-- MATERIAL FOR THIS EXERCISE follows --

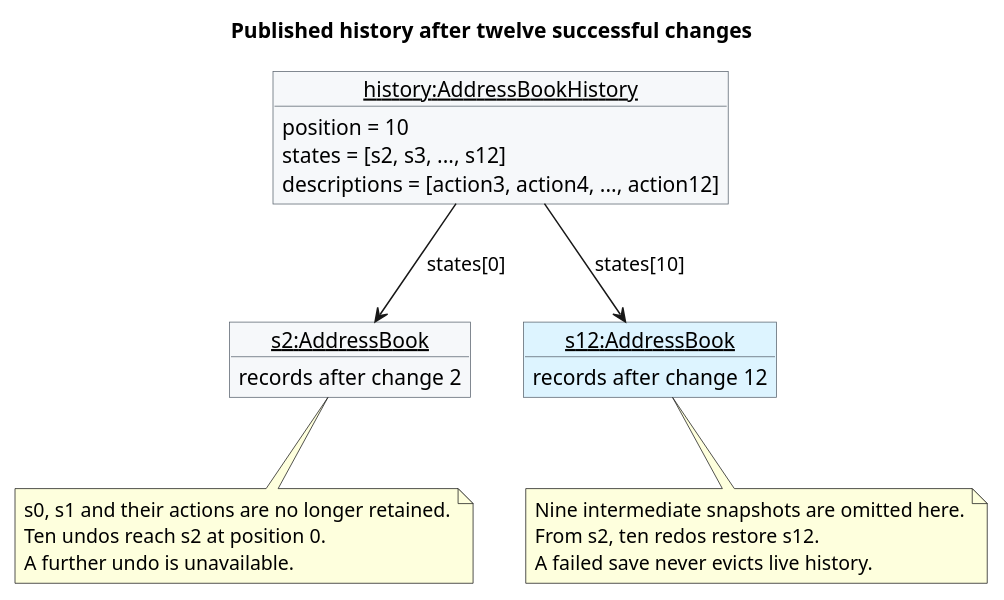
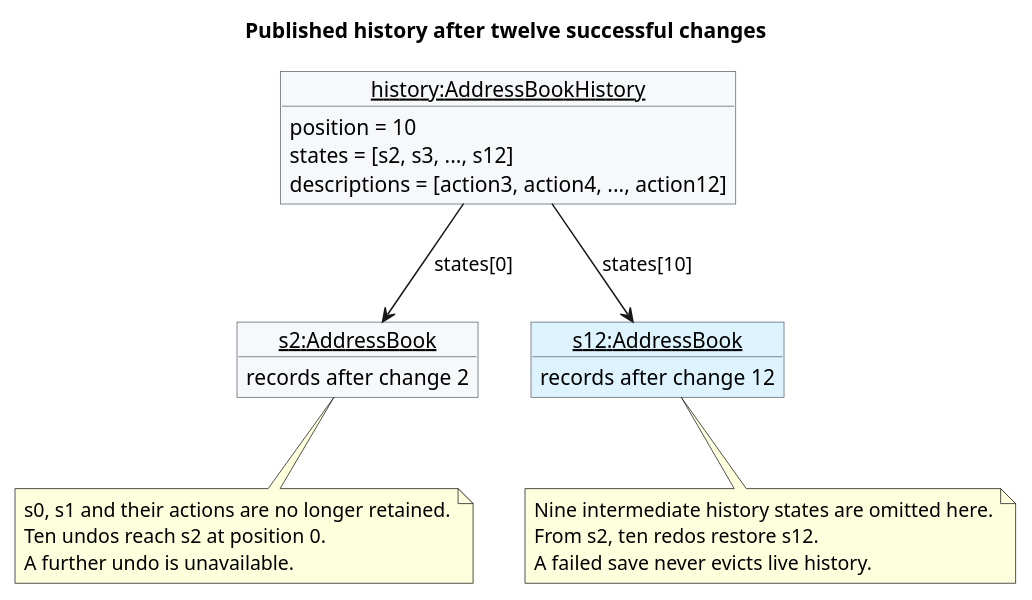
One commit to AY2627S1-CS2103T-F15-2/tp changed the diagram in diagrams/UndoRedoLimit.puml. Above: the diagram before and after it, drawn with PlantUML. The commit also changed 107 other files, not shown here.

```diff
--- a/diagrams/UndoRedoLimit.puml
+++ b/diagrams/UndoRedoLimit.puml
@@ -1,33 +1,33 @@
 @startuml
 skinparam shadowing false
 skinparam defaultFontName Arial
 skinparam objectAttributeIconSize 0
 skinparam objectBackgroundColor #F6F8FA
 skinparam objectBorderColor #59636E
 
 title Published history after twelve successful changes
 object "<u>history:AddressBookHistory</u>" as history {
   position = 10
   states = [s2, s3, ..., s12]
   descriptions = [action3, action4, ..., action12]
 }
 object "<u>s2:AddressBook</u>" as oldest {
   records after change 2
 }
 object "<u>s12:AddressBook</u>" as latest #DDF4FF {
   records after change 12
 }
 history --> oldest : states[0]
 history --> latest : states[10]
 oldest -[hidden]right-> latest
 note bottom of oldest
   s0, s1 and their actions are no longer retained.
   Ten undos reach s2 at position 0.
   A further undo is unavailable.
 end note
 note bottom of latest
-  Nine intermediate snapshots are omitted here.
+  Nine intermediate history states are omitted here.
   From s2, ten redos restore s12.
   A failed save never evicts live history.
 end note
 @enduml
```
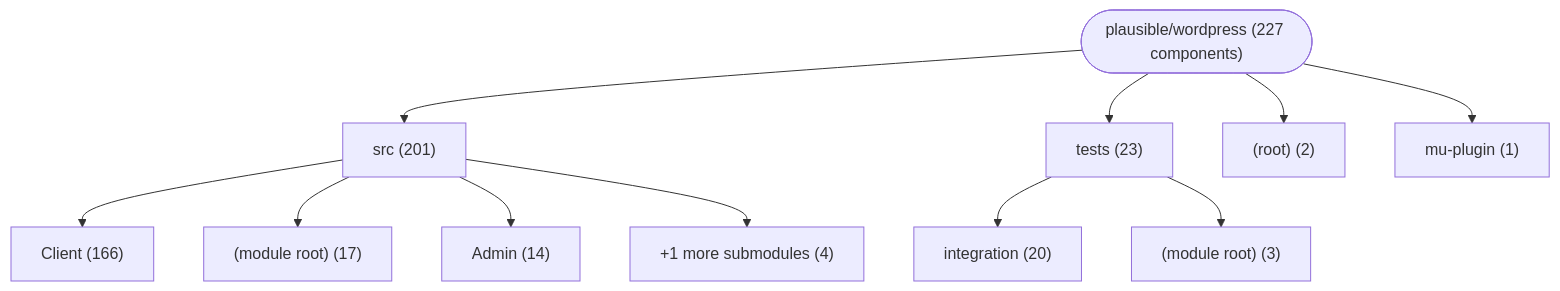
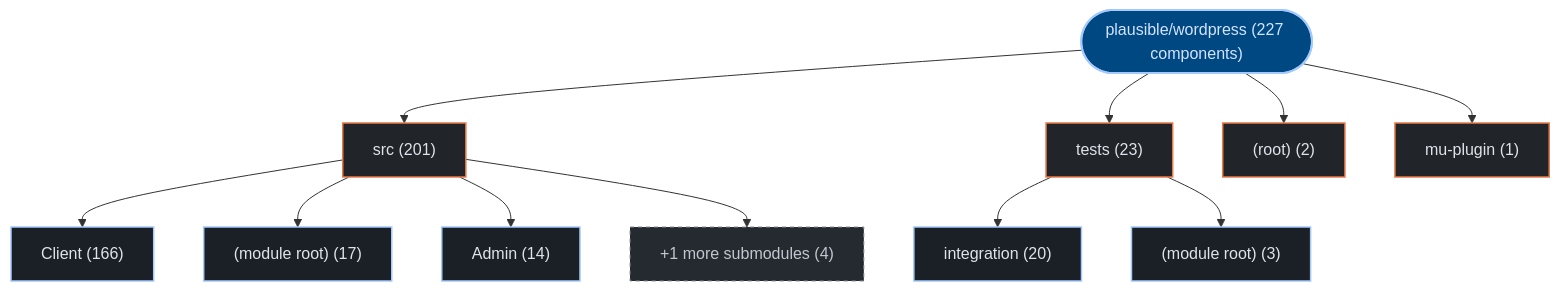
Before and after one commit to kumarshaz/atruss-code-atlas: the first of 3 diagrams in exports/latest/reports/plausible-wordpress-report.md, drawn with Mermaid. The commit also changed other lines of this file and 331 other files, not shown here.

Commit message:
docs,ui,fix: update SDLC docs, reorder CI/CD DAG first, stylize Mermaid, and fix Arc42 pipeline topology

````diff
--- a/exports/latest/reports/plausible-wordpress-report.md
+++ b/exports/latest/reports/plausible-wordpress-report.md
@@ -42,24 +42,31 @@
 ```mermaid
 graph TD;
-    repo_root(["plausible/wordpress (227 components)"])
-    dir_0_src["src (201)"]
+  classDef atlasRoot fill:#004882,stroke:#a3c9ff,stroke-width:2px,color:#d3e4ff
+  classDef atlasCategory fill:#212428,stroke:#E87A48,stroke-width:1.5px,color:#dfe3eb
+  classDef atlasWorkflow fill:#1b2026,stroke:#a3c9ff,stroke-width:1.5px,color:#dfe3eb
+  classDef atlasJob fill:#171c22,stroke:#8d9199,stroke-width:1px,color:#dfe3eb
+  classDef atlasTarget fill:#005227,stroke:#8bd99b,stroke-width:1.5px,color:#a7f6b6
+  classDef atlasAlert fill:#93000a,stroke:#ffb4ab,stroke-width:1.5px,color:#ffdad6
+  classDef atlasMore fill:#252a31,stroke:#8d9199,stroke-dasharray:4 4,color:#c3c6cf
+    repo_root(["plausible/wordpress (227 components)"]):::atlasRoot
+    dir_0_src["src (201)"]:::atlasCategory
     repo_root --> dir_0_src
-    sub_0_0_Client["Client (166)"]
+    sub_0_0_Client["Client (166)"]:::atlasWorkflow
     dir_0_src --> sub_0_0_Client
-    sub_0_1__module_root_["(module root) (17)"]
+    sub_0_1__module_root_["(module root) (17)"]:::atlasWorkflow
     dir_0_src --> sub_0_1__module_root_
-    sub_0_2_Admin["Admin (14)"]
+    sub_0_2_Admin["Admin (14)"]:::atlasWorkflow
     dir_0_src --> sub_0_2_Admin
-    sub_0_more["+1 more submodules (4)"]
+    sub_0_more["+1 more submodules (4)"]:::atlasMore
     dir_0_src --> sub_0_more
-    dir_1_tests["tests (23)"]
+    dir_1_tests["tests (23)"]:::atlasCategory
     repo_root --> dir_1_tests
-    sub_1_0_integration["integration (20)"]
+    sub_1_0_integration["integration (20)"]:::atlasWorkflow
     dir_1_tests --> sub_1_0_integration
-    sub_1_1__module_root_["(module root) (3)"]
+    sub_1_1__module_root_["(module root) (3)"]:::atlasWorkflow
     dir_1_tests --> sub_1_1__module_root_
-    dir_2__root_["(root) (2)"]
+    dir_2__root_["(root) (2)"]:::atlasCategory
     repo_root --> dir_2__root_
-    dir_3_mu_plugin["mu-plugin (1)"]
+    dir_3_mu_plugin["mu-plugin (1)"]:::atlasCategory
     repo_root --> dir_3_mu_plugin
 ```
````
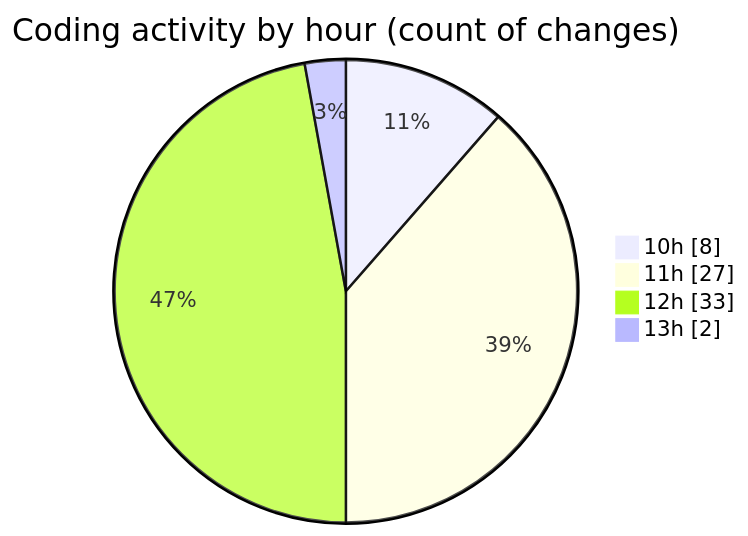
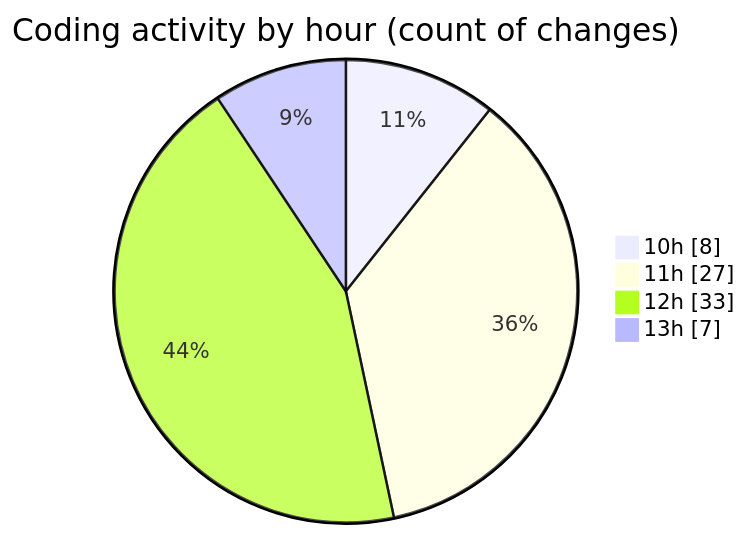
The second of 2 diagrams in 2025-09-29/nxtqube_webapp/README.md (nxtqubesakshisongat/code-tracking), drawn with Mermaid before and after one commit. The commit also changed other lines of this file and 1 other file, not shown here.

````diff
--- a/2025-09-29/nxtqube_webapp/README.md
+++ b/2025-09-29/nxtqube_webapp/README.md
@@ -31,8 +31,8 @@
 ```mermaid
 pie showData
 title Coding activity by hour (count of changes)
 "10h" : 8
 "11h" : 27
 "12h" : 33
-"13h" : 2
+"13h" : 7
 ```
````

-- MATERIAL FOR THIS EXERCISE concluded --

--- TASK TO CARRY OUT ---
Leave the images aside and return the records above exactly as written.

--- REPLY TO THE TASK ---
One commit to AY2627S1-CS2103T-F15-2/tp changed the diagram in diagrams/UndoRedoLimit.puml. Above: the diagram before and after it, drawn with PlantUML. The commit also changed 107 other files, not shown here.

```diff
--- a/diagrams/UndoRedoLimit.puml
+++ b/diagrams/UndoRedoLimit.puml
@@ -1,33 +1,33 @@
 @startuml
 skinparam shadowing false
 skinparam defaultFontName Arial
 skinparam objectAttributeIconSize 0
 skinparam objectBackgroundColor #F6F8FA
 skinparam objectBorderColor #59636E
 
 title Published history after twelve successful changes
 object "<u>history:AddressBookHistory</u>" as history {
   position = 10
   states = [s2, s3, ..., s12]
   descriptions = [action3, action4, ..., action12]
 }
 object "<u>s2:AddressBook</u>" as oldest {
   records after change 2
 }
 object "<u>s12:AddressBook</u>" as latest #DDF4FF {
   records after change 12
 }
 history --> oldest : states[0]
 history --> latest : states[10]
 oldest -[hidden]right-> latest
 note bottom of oldest
   s0, s1 and their actions are no longer retained.
   Ten undos reach s2 at position 0.
   A further undo is unavailable.
 end note
 note bottom of latest
-  Nine intermediate snapshots are omitted here.
+  Nine intermediate history states are omitted here.
   From s2, ten redos restore s12.
   A failed save never evicts live history.
 end note
 @enduml
```
Before and after one commit to kumarshaz/atruss-code-atlas: the first of 3 diagrams in exports/latest/reports/plausible-wordpress-report.md, drawn with Mermaid. The commit also changed other lines of this file and 331 other files, not shown here.

Commit message:
docs,ui,fix: update SDLC docs, reorder CI/CD DAG first, stylize Mermaid, and fix Arc42 pipeline topology

````diff
--- a/exports/latest/reports/plausible-wordpress-report.md
+++ b/exports/latest/reports/plausible-wordpress-report.md
@@ -42,24 +42,31 @@
 ```mermaid
 graph TD;
-    repo_root(["plausible/wordpress (227 components)"])
-    dir_0_src["src (201)"]
+  classDef atlasRoot fill:#004882,stroke:#a3c9ff,stroke-width:2px,color:#d3e4ff
+  classDef atlasCategory fill:#212428,stroke:#E87A48,stroke-width:1.5px,color:#dfe3eb
+  classDef atlasWorkflow fill:#1b2026,stroke:#a3c9ff,stroke-width:1.5px,color:#dfe3eb
+  classDef atlasJob fill:#171c22,stroke:#8d9199,stroke-width:1px,color:#dfe3eb
+  classDef atlasTarget fill:#005227,stroke:#8bd99b,stroke-width:1.5px,color:#a7f6b6
+  classDef atlasAlert fill:#93000a,stroke:#ffb4ab,stroke-width:1.5px,color:#ffdad6
+  classDef atlasMore fill:#252a31,stroke:#8d9199,stroke-dasharray:4 4,color:#c3c6cf
+    repo_root(["plausible/wordpress (227 components)"]):::atlasRoot
+    dir_0_src["src (201)"]:::atlasCategory
     repo_root --> dir_0_src
-    sub_0_0_Client["Client (166)"]
+    sub_0_0_Client["Client (166)"]:::atlasWorkflow
     dir_0_src --> sub_0_0_Client
-    sub_0_1__module_root_["(module root) (17)"]
+    sub_0_1__module_root_["(module root) (17)"]:::atlasWorkflow
     dir_0_src --> sub_0_1__module_root_
-    sub_0_2_Admin["Admin (14)"]
+    sub_0_2_Admin["Admin (14)"]:::atlasWorkflow
     dir_0_src --> sub_0_2_Admin
-    sub_0_more["+1 more submodules (4)"]
+    sub_0_more["+1 more submodules (4)"]:::atlasMore
     dir_0_src --> sub_0_more
-    dir_1_tests["tests (23)"]
+    dir_1_tests["tests (23)"]:::atlasCategory
     repo_root --> dir_1_tests
-    sub_1_0_integration["integration (20)"]
+    sub_1_0_integration["integration (20)"]:::atlasWorkflow
     dir_1_tests --> sub_1_0_integration
-    sub_1_1__module_root_["(module root) (3)"]
+    sub_1_1__module_root_["(module root) (3)"]:::atlasWorkflow
     dir_1_tests --> sub_1_1__module_root_
-    dir_2__root_["(root) (2)"]
+    dir_2__root_["(root) (2)"]:::atlasCategory
     repo_root --> dir_2__root_
-    dir_3_mu_plugin["mu-plugin (1)"]
+    dir_3_mu_plugin["mu-plugin (1)"]:::atlasCategory
     repo_root --> dir_3_mu_plugin
 ```
````
The second of 2 diagrams in 2025-09-29/nxtqube_webapp/README.md (nxtqubesakshisongat/code-tracking), drawn with Mermaid before and after one commit. The commit also changed other lines of this file and 1 other file, not shown here.

````diff
--- a/2025-09-29/nxtqube_webapp/README.md
+++ b/2025-09-29/nxtqube_webapp/README.md
@@ -31,8 +31,8 @@
 ```mermaid
 pie showData
 title Coding activity by hour (count of changes)
 "10h" : 8
 "11h" : 27
 "12h" : 33
-"13h" : 2
+"13h" : 7
 ```
````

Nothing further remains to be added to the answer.